fined for worker safety violations

TUMWATER - The Department of Labor & Industries, which temporarily shut down a Vancouver fishing tackle manufacturer for willfully violating worker safety and health rules relating to lead exposure, has fined the company $24,000 - the company's second-such citation in three years.

L&I ordered the closure of Northwest Tackle, 13511 N.E. Kerr Road, Unit 13, in mid June after L&I inspectors responding to a complaint discovered numerous violations of regulations designed to protect workers from lead exposure.

Overexposure to lead is a common health hazard that can result in damage to the brain, nerves, kidneys, blood cells and reproductive organs. Lead enters the body either by being breathed or ingested as dust, mist or fumes in the air. Lead dust can be swallowed if it gets on hands, clothes or beards, or gets in food, drinks or cigarettes.

The company, which manufactures lead sinkers and firearms shot, was closed for five weeks while the site was cleaned up, employees trained and procedures implemented to protect workers from lead exposure.

L&I has cited and fined the company $24,000 for 12 willful violations of the health standard designed to protect workers from the harmful effects of lead exposure. The company was previously cited and fined $5,400 in 1993 for lead-related worker protection violations.

The company appealed the 1993 citation, and it was settled by agreement. Under terms of the agreement, the violations against the company were upheld but the penalties were reduced to $1,200 in exchange for implementation of a 12-point plan to protect workers from the health hazards posed by lead exposure.

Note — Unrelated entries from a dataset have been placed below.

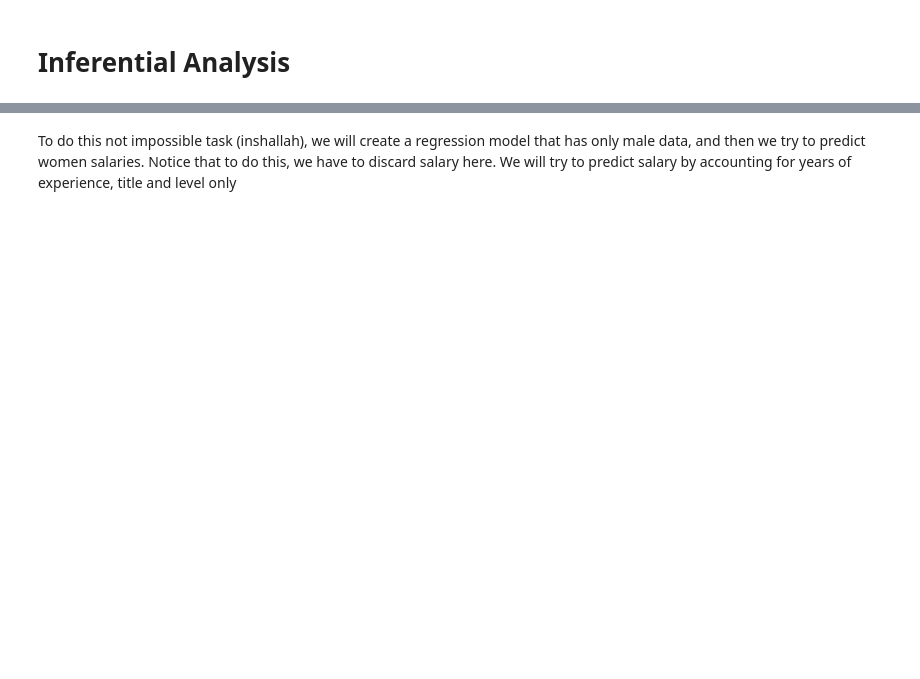
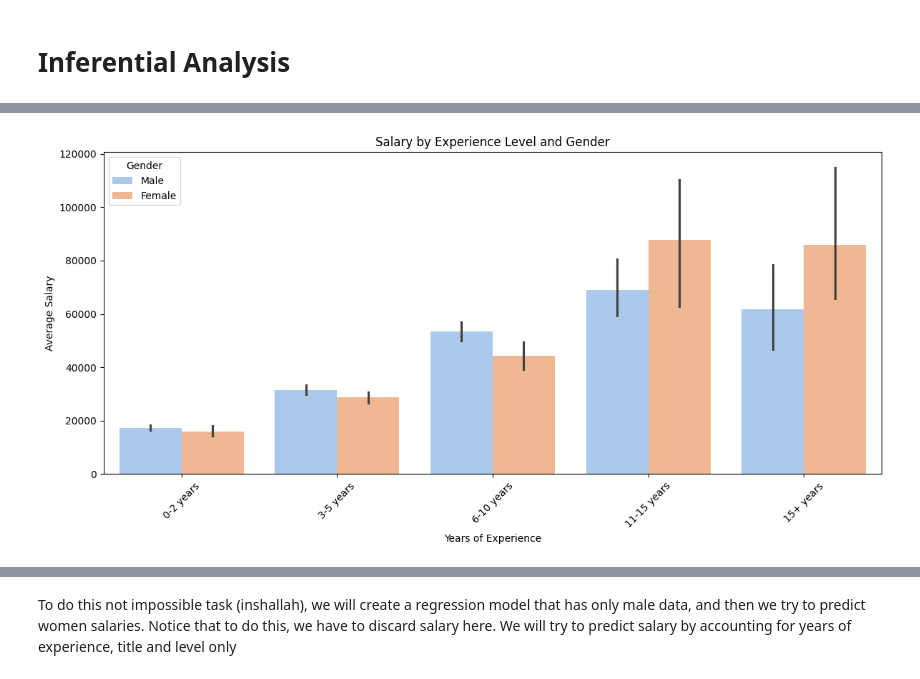
Before and after one commit to moha09-coder/Salary-Gaps-Analysis, a Jupyter notebook: analysis.ipynb, the cells around one changed output, grey strips where cells are left out. Drawn from its saved outputs; the diff is of its cells as text; code cells hidden in the pictures; blank space fills up the shorter version.

Commit message:
Handle merge conflicts with moe-branch

```diff
--- a/analysis.ipynb
+++ b/analysis.ipynb
@@ -380,0 +678,83 @@ plt.show()
+# %%
+# 9. Create experience brackets
+# Ensure 'YearsOfExperience' exists before creating brackets
+if 'YearsOfExperience' in df.columns:
+    df['ExperienceBracket'] = pd.cut(df['YearsOfExperience'],
+                                    bins=[0, 2, 5, 10, 15, float('inf')],
+                                    labels=['0-2 years', '3-5 years', '6-10 years', '11-15 years', '15+ years'],
+                                    right=False) # Use right=False for bins like [0, 2), [2, 5), etc.
+else:
+    print("'YearsOfExperience' not found in df. Cannot create ExperienceBracket.")
+    # You might want to exit or handle this case if YearsOfExperience is critical
+
+
+# 10. Compare salaries by gender within each experience bracket
+# Check if 'ExperienceBracket' was successfully created
+if 'ExperienceBracket' in df.columns:
+    # Ensure 'Gender' is also present
+    if 'Gender' in df.columns:
+        # Filter out any rows where ExperienceBracket is NaN before grouping
+        experience_gender_analysis = df.dropna(subset=['ExperienceBracket']).groupby(['ExperienceBracket', 'Gender'], observed=True)['Salary'].agg(['mean', 'count', 'std'])
+        print("\nSalary comparison by experience bracket and gender:")
+        print(experience_gender_analysis)
+
+        # 11. Visual comparison of gender pay gap across experience levels
+        plt.figure(figsize=(12, 6))
+        # Use the data without NaN ExperienceBracket for plotting
+        sns.barplot(x='ExperienceBracket', y='Salary', hue='Gender', data=df.dropna(subset=['ExperienceBracket']), errorbar='ci', palette='pastel') # Use errorbar for confidence intervals
+        plt.title('Salary by Experience Level and Gender')
+        plt.xlabel('Years of Experience')
+        plt.ylabel('Average Salary')
+        plt.xticks(rotation=45)
+        plt.tight_layout()
+        plt.show()
+
+        # 12. Run separate regression for each experience bracket
+        print("\n--- Regression by Experience Bracket ---")
+        # Filter out rows where ExperienceBracket is NaN before iterating
+        # Use the same model_df structure as the overall regression for consistency if possible
+        # However, for a simple regression with only Gender and YearsOfExperience,
+        # we can use the original df subset as long as we handle dummies correctly.
+
+        # Let's create dummy Gender_Male directly in the bracket_df subset
+        df['Gender_Male'] = (df['Gender'] == 'Male').astype(int)
+
+        for bracket in df['ExperienceBracket'].dropna().unique():
+            bracket_df = df[df['ExperienceBracket'] == bracket].copy()
+
+            # Simple regression with minimal controls for this demonstration
+            # Ensure YearsOfExperience exists in the bracket_df
+            if 'YearsOfExperience' in bracket_df.columns and 'Gender_Male' in bracket_df.columns:
+                X = bracket_df[['Gender_Male', 'YearsOfExperience']].copy() # Use .copy() to avoid SettingWithCopyWarning
+                y = bracket_df['Salary']
+
+                # Ensure there are enough data points for the regression
+                # Need at least (number of features + 1 for constant) observations
+                if len(bracket_df) > X.shape[1] + 1: # +1 because sm.add_constant adds a feature
+                    # Add constant for intercept
+                    X = sm.add_constant(X)
+
+                    # Fit model
+                    try:
+                        model = sm.OLS(y, X.astype(float)).fit() # Cast X to float just in case
+
+                        print(f"\nRegression results for experience bracket: {bracket}")
+                        # Check if 'Gender_Male' parameter exists before printing
+                        if 'Gender_Male' in model.params:
+                            print(f"Gender coefficient: {model.params['Gender_Male']:.2f}")
+                            print(f"p-value for gender: {model.pvalues['Gender_Male']:.4f}")
+                        else:
+                             print("Gender_Male coefficient not found in model params (perhaps only one gender in this bracket?)")
+                        print(f"R-squared: {model.rsquared:.2f}")
+                    except Exception as e:
+                         print(f"Could not fit regression for bracket {bracket}: {e}")
+                else:
+                    print(f"\nNot enough data points ({len(bracket_df)}) for regression in experience bracket: {bracket}")
+                    print(f"Required: > {X.shape[1] + 1} data points.")
+            else:
+                print(f"\nMissing required columns (Gender_Male or YearsOfExperience) for regression in experience bracket: {bracket}")
+    else:
+         print("'Gender' column not found in df. Cannot perform gender-based analysis.")
+else:
+    print("'ExperienceBracket' was not successfully created. Skipping bracket analysis.")
+# %% [output]
@@ -380,0 +774 @@ plt.show()
+[figure, added]
```
Also changed, not shown: parts of 30 cells of this notebook.
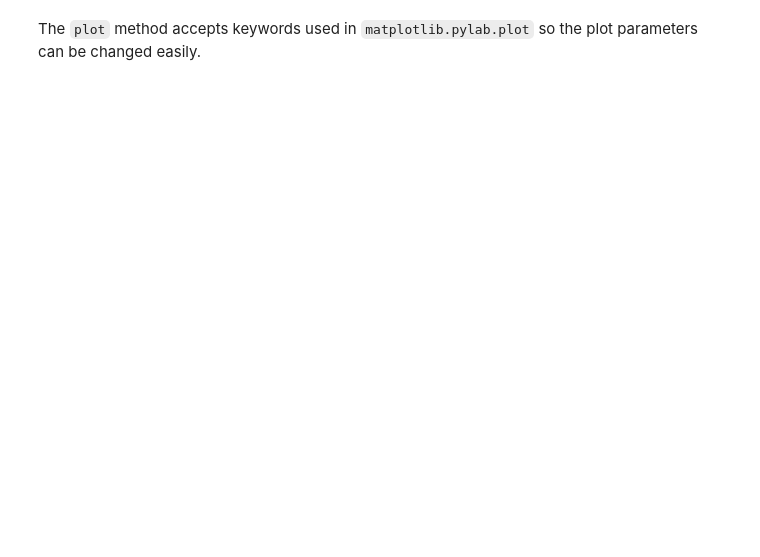
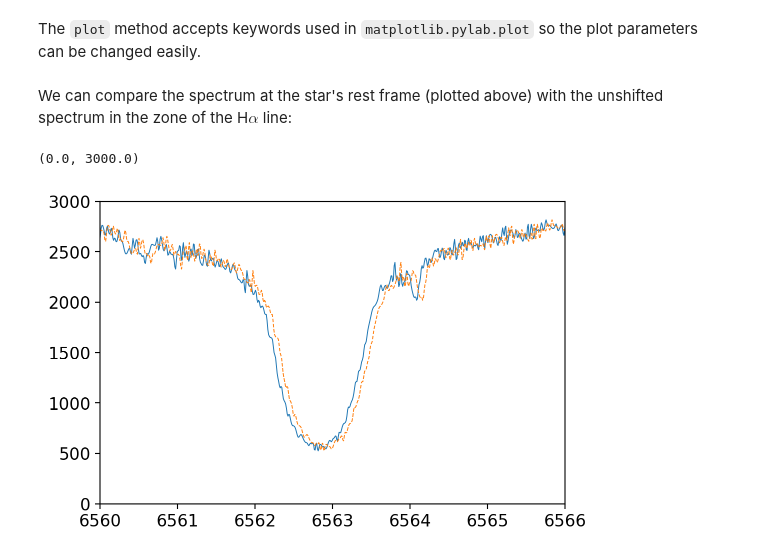
Before and after one commit to gomesdasilva/ACTIN2, a Jupyter notebook: docs/_static/notebooks/tutorial1.ipynb, the cells around one changed output. Saved outputs shown, nothing was run; the diff lists cells and outputs as text; code cells hidden in the pictures; blank space fills up the shorter version.

```diff
--- a/docs/_static/notebooks/tutorial1.ipynb
+++ b/docs/_static/notebooks/tutorial1.ipynb
@@ -87,2 +90,12 @@ read_spec.plot(show=True)
 # %% [markdown]
 The `plot` method accepts keywords used in `matplotlib.pylab.plot` so the plot parameters can be changed easily.
+# %% [markdown]
+We can compare the spectrum at the star's rest frame (plotted above) with the unshifted spectrum in the zone of the H$\alpha$ line:
+# %%
+read_spec.plot(order=6, key_wave='wave', key_flux='flux', show=False, lw=0.7)
+read_spec.plot(order=6, key_wave='wave_raw', key_flux='flux', ls='--', lw=0.7, show=False)
+plt.xlim(6560, 6566)
+plt.ylim(0, 3000)
+# %% [output]
+(0.0, 3000.0)
+[figure, added]
```
Also changed, not shown: parts of 12 cells of this notebook, 4 other files.
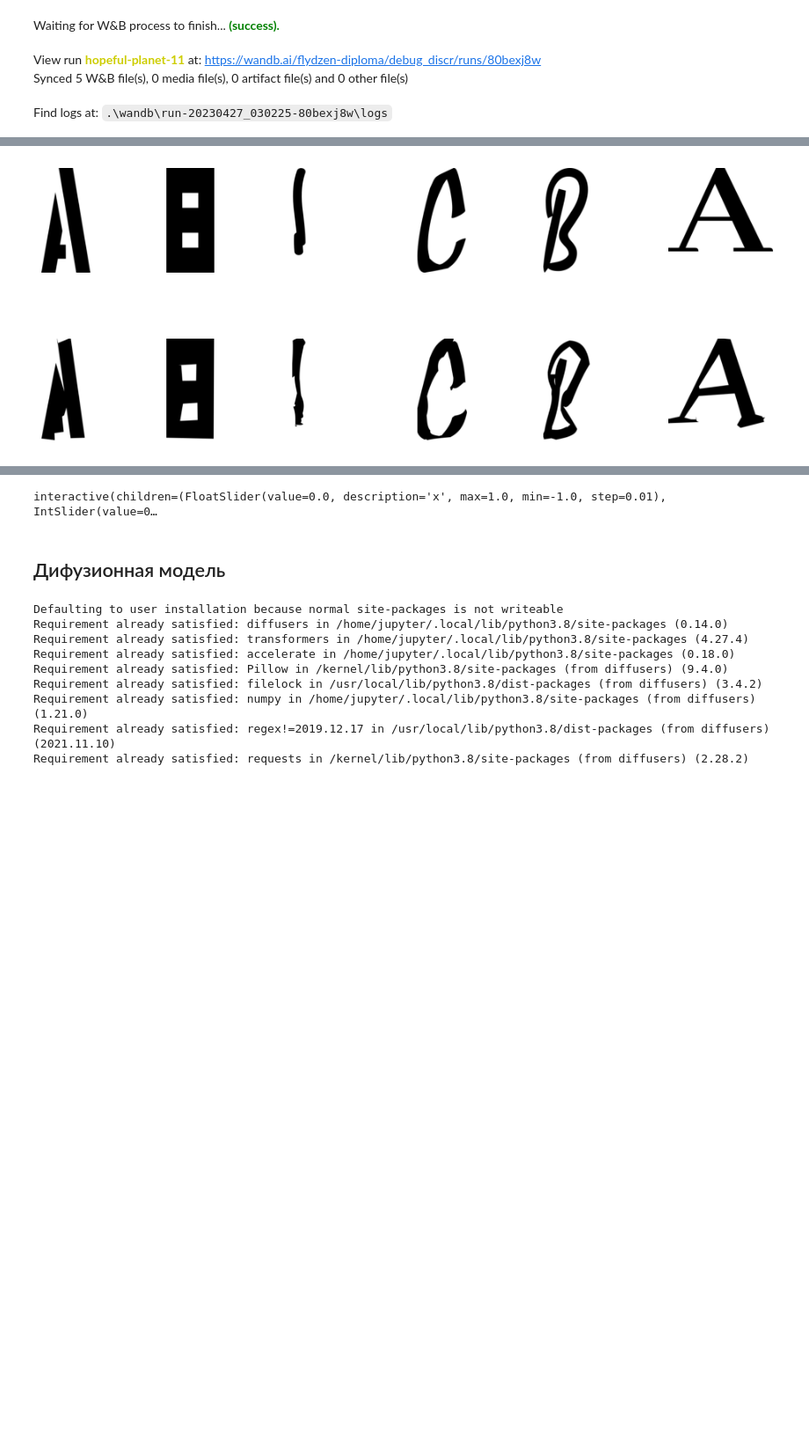
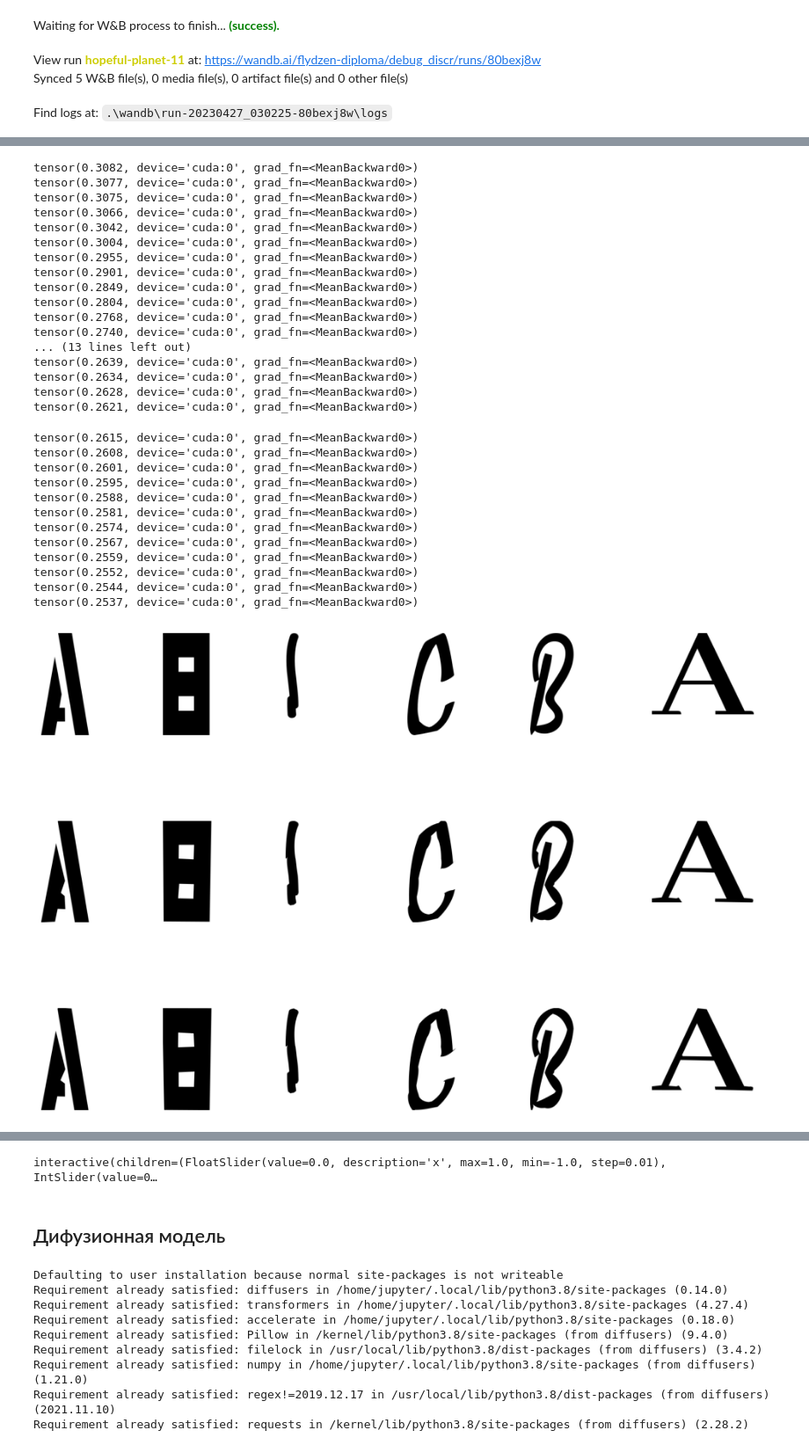
Before and after one commit to flydzen/diploma, a Jupyter notebook: diffuse_cond.ipynb, the cells around one changed output, grey strips where cells are left out. Shown at 88% size. Cells and saved outputs as stored; diff of their text form; code cells hidden in the pictures; blank space fills up the shorter version.

Commit message:
Discriminator with data optimization

```diff
--- a/diffuse_cond.ipynb
+++ b/diffuse_cond.ipynb
@@ -237,7 +263,7 @@ class AE(nn.Module):
         self.decoder = []
         for i in range(len(decoder_params) - 2):
             self.decoder.append(Block(decoder_params[i], decoder_params[i + 1], activation=nn.Tanh))
-        self.decoder.append(Block(decoder_params[-2], decoder_params[-1], activation=nn.Tanh))
+        self.decoder.append(Block(decoder_params[-2], decoder_params[-1], activation=nn.ReLU))
 
         self.encoder = nn.Sequential(*self.encoder)
         self.decoder = nn.Sequential(*self.decoder)
@@ -292,7 +318,7 @@ class AE(nn.Module):
             mse_loss = self.loss(output, images)
             loss = mse_loss
             # if self.last_d_loss < 1:
-            d_out_ae = discriminator(output).mean() * max((0.7 - self.last_d_loss / 2), 0)
+            d_out_ae = discriminator(output).mean() * max((0.7 - self.last_d_loss / 2), 0) * mse_loss.item()
             loss = mse_loss + d_out_ae
 
             optimizer.zero_grad()
@@ -300,18 +326,7 @@ class AE(nn.Module):
             optimizer.step()
 
             # Обучение дискриминатора на тех же данных
-            fake_and_real_input = torch.cat((output.detach(), images))
-            d_labels_fake = torch.ones(len(images), 1).to(device)
-            d_labels_real = torch.zeros(len(images), 1).to(device)
-            d_out = discriminator(fake_and_real_input)
-            d_out_fake = d_out[:len(d_out) // 2]
-            d_out_real = d_out[len(d_out) // 2:]
-            d_loss_fake = discriminator.loss(d_out_fake, d_labels_fake)
-            d_loss_real = discriminator.loss(d_out_real, d_labels_real)
-            d_loss = d_loss_fake + d_loss_real
-            d_optim.zero_grad()
-            d_loss.backward()
-            d_optim.step()
+            d_loss, d_loss_fake, d_loss_real = discriminator.train_fn(output.detach(), images, d_optim)
             self.last_d_loss = d_loss.item()
 
             if batch % progresser.interval == 0:
@@ -484,12 +499,12 @@ study.optimize(run_for_search, n_trials=14, show_progress_bar=True)
 ## Создание и запуск AE
 # %%
 #!g1.4
-force = True
+force = False
 GLIPH_WIDTH = 256
-params = [SVG.ENCODE_HEIGHT * SVG.ENCODE_WIDTH, 2467, 1775, 862, 755, 657, GLIPH_WIDTH]
-d_params = [SVG.ENCODE_HEIGHT * SVG.ENCODE_WIDTH, 2467, 2000, 1775, 1200, 1024, 512, 256, 128, 64, 32, 16, 8, 1]
+params = [SVG.ENCODE_HEIGHT * SVG.ENCODE_WIDTH, 2467, 1776, 862, 755, 657, GLIPH_WIDTH]
+d_params = [SVG.ENCODE_HEIGHT * SVG.ENCODE_WIDTH, 2467, 2000, 1776, 1200, 1024, 512, 256, 128, 64, 32, 16, 8, 1]
 # lr = 3e-5
-lr = 1e-4
+lr = 2e-5
 
 model_ae, optimizer, scheduler = setup_ae(
     params=params,
@@ -560,7 +601,7 @@ Find logs at: .\wandb\run-20230427_030225-80bexj8w\logs
 # %%
 #!g1.4
 imgs_num = 6
-plt.figure(figsize=(2 * imgs_num, 8))
+plt.figure(figsize=(2 * imgs_num, 9))
 plt.axis('off')
 
 pre_samples, _, _ = dataset_train[:(100)*imgs_num: 100]
@@ -572,6 +613,13 @@ samples = np.concatenate(samples)
 
 model_ae.eval()
 processed_samples = to_numpy(model_ae(torch.Tensor(samples).to(device)))
+refined_samples = to_numpy(
+    model_ae.discriminator[0].optimize(
+        torch.Tensor(processed_samples).to(device),
+        steps=50,
+        lr=1e-4,
+    )
+)
 
 for i in range(imgs_num):
     plt.subplot(3, imgs_num, i + 1)
@@ -581,5 +629,9 @@ for i in range(imgs_num):
     plt.subplot(3, imgs_num, imgs_num + i + 1)
     plt.axis('off')
     show_sampled(processed_samples[i])
+for i in range(imgs_num):
+    plt.subplot(3, imgs_num, imgs_num * 2 + i + 1)
+    plt.axis('off')
+    show_sampled(refined_samples[i])
 plt.show()
 # %% [output]
@@ -586 +647,30 @@ plt.show()
+tensor(0.3082, device='cuda:0', grad_fn=<MeanBackward0>)
+tensor(0.3077, device='cuda:0', grad_fn=<MeanBackward0>)
+tensor(0.3075, device='cuda:0', grad_fn=<MeanBackward0>)
+tensor(0.3066, device='cuda:0', grad_fn=<MeanBackward0>)
+tensor(0.3042, device='cuda:0', grad_fn=<MeanBackward0>)
+tensor(0.3004, device='cuda:0', grad_fn=<MeanBackward0>)
+tensor(0.2955, device='cuda:0', grad_fn=<MeanBackward0>)
+tensor(0.2901, device='cuda:0', grad_fn=<MeanBackward0>)
+tensor(0.2849, device='cuda:0', grad_fn=<MeanBackward0>)
+tensor(0.2804, device='cuda:0', grad_fn=<MeanBackward0>)
+tensor(0.2768, device='cuda:0', grad_fn=<MeanBackward0>)
+tensor(0.2740, device='cuda:0', grad_fn=<MeanBackward0>)
+... (13 lines left out)
+tensor(0.2639, device='cuda:0', grad_fn=<MeanBackward0>)
+tensor(0.2634, device='cuda:0', grad_fn=<MeanBackward0>)
+tensor(0.2628, device='cuda:0', grad_fn=<MeanBackward0>)
+tensor(0.2621, device='cuda:0', grad_fn=<MeanBackward0>)
+tensor(0.2615, device='cuda:0', grad_fn=<MeanBackward0>)
+tensor(0.2608, device='cuda:0', grad_fn=<MeanBackward0>)
+tensor(0.2601, device='cuda:0', grad_fn=<MeanBackward0>)
+tensor(0.2595, device='cuda:0', grad_fn=<MeanBackward0>)
+tensor(0.2588, device='cuda:0', grad_fn=<MeanBackward0>)
+tensor(0.2581, device='cuda:0', grad_fn=<MeanBackward0>)
+tensor(0.2574, device='cuda:0', grad_fn=<MeanBackward0>)
+tensor(0.2567, device='cuda:0', grad_fn=<MeanBackward0>)
+tensor(0.2559, device='cuda:0', grad_fn=<MeanBackward0>)
+tensor(0.2552, device='cuda:0', grad_fn=<MeanBackward0>)
+tensor(0.2544, device='cuda:0', grad_fn=<MeanBackward0>)
+tensor(0.2537, device='cuda:0', grad_fn=<MeanBackward0>)
-[figure, old version]
+[figure, new version]
```
Also changed, not shown: parts of 12 cells of this notebook.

When L&I inspectors responded to the employee complaint in June, the employer admitted that the company had not complied with agreement.

The most recent citation, issued July 30, alleges 12 willful violations of the lead standard. (Willful violations are cited when the employer committed an intentional and knowing violation, or even though not consciously violating the standard, the employer was aware that a hazardous condition existed and made no reasonable effort to eliminate the condition.) Specifically, the employer:

  • Did not conduct air monitoring to determine employee exposure to lead.
  • Did not ensure that all surfaces were kept as lead-free as possible.
  • Allowed employees to sweep rather than vacuum the floor.
  • Did not inform employees relating to the health hazard of lead poisoning.
  • Did not furnish employees with a copy of the health standard relating to lead exposure.
  • Allowed employees to routinely go into the lunch/break room without cleaning themselves off. High levels of lead were found in the lunch/break room, bathroom, desks, refrigerator and microwave oven.
  • Did not provide medical surveillance for all employees who were or may have been exposed to lead.
  • Did not make blood sampling and analysis available to determine lead and zinc protoporphyrin levels.
  • Did not make medical examinations and consultations available to employees who tested positive for threshold levels of lead in the blood.
  • Did not assess the hazards of lead exposure in the workplace and provide employees with information about the hazards of lead exposure.
  • Did not create an accident prevention plan that addressed the hazard of lead exposure.
  • Did not test ventilation used to control lead exposure to ensure that the ventilation was properly removing lead fumes away from employees.
In addition, the employer was cited a general violation for failing to develop a written hazard communication program for the workplace, which at least described how labels and other warnings for hazardous chemicals would be used to protect workers. A second general violation was cited for failing to have a first aid kit as required. A third general violation was cited for failing to ensure that electrical breakers were guarded properly. The general violations did not carry monetary penalties. The employer has 15 working days from receipt of the citation to appeal.

###

End of main content, page footer follows.

Access Washington official state portal

© Washington State Dept. of Labor & Industries. Use of this site is subject to the laws of the state of Washington.